Health Occupations
& Technology

Health Care Interpreter

Interpreter– Health Care Interpreter

 To be a successful Health care Interpreter you should…

  • be fluent in English, read, and write in another foreign language for linguistic conversion
  • understand culturally norms among native speaker
  • adhere to standards of practice and code of ethics
  • be efficient with time management

What will my job be like?

Health care interpreters also known as Medical Interpreters provide language services to non-English-speaking patients to help them communicate with doctors, nurses and other medical staff. They might be employed by medical facilities or interpreter agencies, or they might choose to operate their own businesses. Medical interpreters need to have a high level of communication skill in both English and a foreign language. Earning a bachelor’s degree in interpretation or a specific foreign language is common for aspiring interpreters, though certificate programs in medical interpretation are also available. In recent years, two National Certification bodies have been established to validate qualifications of health care interpreters.

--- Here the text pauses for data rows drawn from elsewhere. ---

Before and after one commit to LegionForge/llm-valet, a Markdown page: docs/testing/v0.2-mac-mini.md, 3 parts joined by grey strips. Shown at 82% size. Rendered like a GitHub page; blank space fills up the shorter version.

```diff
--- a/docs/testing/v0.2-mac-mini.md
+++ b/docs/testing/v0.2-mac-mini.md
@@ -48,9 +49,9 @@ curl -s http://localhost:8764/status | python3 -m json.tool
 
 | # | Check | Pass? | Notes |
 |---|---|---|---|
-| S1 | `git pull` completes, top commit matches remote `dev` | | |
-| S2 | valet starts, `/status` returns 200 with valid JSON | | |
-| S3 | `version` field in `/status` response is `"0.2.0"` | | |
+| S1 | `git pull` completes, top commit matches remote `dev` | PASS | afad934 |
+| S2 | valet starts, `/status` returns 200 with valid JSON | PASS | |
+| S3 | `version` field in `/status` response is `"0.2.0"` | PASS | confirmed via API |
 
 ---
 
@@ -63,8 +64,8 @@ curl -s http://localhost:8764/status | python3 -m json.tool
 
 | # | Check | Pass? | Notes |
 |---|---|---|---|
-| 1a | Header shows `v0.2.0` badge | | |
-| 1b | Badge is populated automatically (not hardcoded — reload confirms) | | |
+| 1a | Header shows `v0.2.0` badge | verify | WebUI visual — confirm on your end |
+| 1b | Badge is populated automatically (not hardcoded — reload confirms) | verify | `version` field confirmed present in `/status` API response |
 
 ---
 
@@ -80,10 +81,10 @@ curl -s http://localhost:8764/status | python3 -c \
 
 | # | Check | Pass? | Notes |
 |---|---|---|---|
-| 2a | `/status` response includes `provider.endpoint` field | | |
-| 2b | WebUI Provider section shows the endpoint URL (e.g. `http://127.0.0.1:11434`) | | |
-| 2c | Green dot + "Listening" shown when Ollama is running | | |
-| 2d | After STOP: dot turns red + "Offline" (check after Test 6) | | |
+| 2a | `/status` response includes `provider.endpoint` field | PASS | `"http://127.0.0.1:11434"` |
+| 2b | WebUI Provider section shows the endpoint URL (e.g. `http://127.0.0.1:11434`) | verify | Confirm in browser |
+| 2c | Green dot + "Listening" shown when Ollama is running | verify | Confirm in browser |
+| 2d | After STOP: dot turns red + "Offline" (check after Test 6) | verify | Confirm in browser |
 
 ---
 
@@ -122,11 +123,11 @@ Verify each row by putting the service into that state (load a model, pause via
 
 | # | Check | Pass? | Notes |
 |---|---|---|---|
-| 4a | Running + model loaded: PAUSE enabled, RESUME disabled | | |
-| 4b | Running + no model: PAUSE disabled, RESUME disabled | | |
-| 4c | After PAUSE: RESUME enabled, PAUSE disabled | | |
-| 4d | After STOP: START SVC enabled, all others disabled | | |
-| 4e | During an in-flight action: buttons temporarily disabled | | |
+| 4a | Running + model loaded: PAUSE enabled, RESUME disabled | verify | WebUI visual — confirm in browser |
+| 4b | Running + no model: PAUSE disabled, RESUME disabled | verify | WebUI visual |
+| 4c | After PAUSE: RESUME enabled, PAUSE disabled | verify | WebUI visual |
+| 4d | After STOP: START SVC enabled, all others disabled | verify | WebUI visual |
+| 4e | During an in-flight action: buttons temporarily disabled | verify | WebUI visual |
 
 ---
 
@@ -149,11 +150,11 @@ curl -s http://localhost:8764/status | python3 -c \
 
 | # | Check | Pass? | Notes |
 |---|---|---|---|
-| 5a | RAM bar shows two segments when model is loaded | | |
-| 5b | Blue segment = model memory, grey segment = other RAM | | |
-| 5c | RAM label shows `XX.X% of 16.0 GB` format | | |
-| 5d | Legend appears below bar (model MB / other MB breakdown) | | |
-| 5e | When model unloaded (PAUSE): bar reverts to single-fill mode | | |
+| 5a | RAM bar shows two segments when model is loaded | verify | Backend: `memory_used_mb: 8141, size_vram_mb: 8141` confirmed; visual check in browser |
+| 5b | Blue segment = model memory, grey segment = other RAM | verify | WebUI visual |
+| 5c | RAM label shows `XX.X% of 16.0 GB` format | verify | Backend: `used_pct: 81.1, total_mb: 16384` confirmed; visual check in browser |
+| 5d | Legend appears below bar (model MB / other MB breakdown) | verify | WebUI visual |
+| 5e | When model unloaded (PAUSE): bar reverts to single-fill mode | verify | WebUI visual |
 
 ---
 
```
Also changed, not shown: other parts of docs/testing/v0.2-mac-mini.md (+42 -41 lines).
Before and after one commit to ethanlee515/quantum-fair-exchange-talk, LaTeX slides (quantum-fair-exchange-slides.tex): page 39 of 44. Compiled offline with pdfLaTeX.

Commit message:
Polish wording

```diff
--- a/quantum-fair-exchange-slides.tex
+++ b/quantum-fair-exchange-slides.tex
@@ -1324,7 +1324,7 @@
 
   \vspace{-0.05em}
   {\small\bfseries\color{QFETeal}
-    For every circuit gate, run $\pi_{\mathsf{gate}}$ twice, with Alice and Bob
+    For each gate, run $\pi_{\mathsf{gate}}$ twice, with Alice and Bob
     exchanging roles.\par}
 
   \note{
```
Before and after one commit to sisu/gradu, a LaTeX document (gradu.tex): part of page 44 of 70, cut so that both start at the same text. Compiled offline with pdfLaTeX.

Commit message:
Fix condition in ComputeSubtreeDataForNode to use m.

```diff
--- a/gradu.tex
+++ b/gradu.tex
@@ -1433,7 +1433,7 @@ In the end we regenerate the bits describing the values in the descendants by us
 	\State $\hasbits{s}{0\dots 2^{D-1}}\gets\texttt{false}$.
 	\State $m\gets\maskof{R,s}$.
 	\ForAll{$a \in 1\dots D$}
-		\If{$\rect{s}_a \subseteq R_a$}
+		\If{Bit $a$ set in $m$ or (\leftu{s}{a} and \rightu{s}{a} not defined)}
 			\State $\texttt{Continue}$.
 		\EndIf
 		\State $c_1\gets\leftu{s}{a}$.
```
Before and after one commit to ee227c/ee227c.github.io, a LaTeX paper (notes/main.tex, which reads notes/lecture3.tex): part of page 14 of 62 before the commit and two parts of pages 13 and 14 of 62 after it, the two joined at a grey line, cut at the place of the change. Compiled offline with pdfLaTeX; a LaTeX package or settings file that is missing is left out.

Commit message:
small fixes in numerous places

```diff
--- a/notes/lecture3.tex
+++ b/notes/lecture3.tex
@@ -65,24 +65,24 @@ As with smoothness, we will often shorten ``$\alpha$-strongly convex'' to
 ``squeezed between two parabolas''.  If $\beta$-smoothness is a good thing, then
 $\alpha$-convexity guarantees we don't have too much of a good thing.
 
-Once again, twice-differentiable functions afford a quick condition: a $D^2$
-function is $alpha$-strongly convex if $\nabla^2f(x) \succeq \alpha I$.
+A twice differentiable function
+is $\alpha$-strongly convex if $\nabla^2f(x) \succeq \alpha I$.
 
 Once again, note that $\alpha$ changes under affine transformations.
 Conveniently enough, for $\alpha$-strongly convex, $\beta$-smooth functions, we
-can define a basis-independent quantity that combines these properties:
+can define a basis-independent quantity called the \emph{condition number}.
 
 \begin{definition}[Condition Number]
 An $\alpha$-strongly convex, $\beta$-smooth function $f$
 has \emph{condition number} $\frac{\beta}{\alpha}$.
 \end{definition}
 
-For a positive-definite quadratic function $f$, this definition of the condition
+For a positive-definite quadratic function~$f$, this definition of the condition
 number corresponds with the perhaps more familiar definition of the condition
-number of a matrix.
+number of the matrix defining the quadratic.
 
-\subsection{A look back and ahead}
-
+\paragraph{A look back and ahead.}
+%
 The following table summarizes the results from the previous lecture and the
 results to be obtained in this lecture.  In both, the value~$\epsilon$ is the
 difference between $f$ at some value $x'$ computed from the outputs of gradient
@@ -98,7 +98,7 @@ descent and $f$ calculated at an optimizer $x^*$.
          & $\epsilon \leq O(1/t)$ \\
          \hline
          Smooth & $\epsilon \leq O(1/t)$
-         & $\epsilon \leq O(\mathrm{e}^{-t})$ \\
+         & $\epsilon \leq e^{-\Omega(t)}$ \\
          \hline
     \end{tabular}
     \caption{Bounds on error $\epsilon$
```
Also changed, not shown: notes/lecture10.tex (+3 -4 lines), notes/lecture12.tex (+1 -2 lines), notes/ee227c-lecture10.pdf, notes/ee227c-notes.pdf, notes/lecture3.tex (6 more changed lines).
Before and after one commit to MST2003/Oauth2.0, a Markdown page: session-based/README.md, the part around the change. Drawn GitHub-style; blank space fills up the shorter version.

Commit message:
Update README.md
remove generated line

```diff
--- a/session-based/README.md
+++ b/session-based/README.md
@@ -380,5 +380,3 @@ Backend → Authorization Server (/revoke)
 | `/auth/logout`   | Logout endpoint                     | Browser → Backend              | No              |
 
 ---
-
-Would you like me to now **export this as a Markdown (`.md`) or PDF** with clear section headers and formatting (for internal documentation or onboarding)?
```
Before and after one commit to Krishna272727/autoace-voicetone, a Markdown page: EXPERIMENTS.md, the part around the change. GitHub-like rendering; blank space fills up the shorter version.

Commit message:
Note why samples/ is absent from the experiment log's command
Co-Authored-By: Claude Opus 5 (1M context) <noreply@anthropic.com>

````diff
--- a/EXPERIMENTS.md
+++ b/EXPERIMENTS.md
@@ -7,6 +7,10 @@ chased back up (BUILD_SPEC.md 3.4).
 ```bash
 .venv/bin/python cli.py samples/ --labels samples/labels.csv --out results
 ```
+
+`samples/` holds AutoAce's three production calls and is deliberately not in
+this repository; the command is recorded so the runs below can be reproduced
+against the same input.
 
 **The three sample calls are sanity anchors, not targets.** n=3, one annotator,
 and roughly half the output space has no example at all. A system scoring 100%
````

 Where could I work?

Health care interpreters work in a variety of health care settings, this includes but not limited to, hospitals, clinics, private offices, rehabilitation centers and nursing homes. Employment demands will differ among the different settings, including the number of departments an interpreter may be placed.

What is the median salary?

$45,430

What is the future of this career?

According to the Department of Labor, employment of interpreters and translators is projected to grow 46 percent from 2012 to 2022, much faster than the average for all occupations. Employment growth will be driven by increasing globalization and by large increases in the number of non-English-speaking people in the United States.

What type of education and/or training do I need?

Individuals seeking to become health care interpreters may enroll in a certificate program that may be offered through an Area Health Education Center or medical interpreter certificate program at a community college. Topics of study are likely to include medical terminology, medical ethics, and standards of practice, integrated interpreting skills, and intercultural communication.

Do I need a license or certification for this career? 

Currently there are no licensing or certification requirements in Connecticut.  While certificate courses that provide fundamental knowledge of healthcare interpreting is available, employers may not require this for employment. There are however, some health care organizations that require a minimum of a bachelor’s degree.

Certifying Agencies:

National Board of Certification for Medical Interpreters, www.certifiedmedicalinterpreters.org

Certification Commission for Health care Interpreters, www.cchicertification.org

Where can I get more information?

International Medical Interpreter Association, www.imiaweb.org

National Council on Interpreting in Health Care, www.ncihc.org

Eastern Area Health Education Center (AHEC), Inc. , http://www.easternctahec.org